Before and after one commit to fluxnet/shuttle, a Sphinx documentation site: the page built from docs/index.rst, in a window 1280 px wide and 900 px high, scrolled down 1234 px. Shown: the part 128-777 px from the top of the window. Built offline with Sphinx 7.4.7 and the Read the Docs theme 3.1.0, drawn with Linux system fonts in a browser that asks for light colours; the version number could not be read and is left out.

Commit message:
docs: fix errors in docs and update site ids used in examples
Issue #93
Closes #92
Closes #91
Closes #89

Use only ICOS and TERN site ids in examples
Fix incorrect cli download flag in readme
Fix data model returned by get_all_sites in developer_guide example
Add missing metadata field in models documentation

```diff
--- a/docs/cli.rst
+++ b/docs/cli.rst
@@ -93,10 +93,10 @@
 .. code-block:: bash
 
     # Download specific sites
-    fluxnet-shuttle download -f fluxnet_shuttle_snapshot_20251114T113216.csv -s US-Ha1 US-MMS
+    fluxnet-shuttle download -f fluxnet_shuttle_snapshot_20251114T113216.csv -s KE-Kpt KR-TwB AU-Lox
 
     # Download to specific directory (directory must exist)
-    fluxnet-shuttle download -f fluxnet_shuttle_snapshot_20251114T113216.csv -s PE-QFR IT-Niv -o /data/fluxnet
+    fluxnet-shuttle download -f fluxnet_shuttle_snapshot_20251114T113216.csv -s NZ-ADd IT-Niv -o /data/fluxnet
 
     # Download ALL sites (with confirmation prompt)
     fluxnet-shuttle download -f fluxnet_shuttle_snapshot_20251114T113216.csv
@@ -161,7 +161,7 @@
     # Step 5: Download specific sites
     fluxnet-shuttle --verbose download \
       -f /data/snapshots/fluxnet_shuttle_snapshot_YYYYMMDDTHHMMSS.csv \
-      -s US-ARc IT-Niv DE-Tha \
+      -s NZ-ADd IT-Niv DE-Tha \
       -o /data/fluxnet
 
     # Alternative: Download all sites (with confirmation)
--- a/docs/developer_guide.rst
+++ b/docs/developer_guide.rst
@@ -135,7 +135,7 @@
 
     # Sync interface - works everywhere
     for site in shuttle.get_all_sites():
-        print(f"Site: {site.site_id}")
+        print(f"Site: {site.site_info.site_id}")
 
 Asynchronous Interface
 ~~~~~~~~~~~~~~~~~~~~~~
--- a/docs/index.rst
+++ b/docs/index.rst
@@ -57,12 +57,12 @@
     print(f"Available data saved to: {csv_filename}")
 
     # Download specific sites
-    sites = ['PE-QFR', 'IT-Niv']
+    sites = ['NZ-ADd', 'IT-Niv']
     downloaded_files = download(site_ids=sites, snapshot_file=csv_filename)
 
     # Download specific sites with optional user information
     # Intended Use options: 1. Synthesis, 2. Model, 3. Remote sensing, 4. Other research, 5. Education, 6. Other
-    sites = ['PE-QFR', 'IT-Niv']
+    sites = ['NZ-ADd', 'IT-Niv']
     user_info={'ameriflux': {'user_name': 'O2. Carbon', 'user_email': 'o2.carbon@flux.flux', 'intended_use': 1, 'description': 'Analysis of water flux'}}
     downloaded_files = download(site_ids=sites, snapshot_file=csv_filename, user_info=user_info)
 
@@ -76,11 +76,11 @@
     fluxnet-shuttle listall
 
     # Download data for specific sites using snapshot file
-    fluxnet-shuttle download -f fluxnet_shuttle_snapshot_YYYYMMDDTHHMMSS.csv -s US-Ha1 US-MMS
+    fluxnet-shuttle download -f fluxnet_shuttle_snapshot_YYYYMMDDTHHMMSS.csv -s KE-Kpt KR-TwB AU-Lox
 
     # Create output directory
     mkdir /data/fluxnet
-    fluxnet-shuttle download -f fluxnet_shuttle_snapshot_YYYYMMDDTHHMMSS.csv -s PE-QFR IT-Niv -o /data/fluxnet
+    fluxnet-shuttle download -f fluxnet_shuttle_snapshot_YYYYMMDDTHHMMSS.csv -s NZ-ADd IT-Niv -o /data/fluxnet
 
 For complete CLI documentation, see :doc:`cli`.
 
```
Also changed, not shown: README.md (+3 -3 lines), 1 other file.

■ ■ ■

- **Exercise objective**: Only a number is wanted here: the count of lines in the data that contain the string "confirmation".

- **Task answer**: 2